## WHAT NEEDS TO BE DONE
Exactly reproduce the lines from the line containing "style Phase4 fill:#1e3a5f,color:#e0e0e0" to the end of the data below, inclusive, and nothing else.

## EXERCISE MATERIAL
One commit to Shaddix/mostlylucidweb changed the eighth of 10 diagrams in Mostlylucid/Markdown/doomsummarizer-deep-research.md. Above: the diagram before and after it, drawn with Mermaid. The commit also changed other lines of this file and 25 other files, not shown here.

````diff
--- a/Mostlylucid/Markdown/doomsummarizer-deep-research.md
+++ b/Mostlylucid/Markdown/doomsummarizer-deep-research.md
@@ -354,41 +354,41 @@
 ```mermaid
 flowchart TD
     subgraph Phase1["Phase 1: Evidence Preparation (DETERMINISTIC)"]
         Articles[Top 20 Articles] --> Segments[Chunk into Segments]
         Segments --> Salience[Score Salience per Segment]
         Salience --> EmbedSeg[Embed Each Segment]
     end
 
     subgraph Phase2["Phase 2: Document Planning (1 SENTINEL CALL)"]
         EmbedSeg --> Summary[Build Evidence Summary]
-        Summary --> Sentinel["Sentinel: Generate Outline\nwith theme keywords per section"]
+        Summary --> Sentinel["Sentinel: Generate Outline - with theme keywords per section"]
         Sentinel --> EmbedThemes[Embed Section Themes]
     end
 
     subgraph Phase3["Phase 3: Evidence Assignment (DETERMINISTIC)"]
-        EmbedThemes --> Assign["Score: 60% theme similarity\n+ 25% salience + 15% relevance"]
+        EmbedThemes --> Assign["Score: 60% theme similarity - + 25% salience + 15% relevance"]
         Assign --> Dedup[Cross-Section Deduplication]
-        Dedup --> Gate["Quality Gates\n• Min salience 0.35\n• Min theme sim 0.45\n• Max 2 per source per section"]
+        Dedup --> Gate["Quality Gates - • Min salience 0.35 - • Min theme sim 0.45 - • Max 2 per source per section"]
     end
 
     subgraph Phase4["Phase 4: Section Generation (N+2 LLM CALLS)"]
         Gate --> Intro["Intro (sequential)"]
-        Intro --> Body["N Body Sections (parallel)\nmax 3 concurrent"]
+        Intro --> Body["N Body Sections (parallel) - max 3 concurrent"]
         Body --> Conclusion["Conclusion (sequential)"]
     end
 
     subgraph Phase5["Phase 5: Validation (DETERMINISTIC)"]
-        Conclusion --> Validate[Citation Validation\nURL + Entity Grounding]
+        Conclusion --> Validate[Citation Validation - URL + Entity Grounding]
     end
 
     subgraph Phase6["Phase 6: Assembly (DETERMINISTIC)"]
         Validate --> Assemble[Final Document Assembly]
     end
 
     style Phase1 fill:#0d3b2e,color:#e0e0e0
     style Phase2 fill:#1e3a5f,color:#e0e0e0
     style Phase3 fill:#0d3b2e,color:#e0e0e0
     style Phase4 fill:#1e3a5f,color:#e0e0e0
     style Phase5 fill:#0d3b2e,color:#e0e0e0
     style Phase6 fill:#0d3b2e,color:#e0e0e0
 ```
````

## ANSWER TO THE PROBLEM
     style Phase4 fill:#1e3a5f,color:#e0e0e0
     style Phase5 fill:#0d3b2e,color:#e0e0e0
     style Phase6 fill:#0d3b2e,color:#e0e0e0
 ```
````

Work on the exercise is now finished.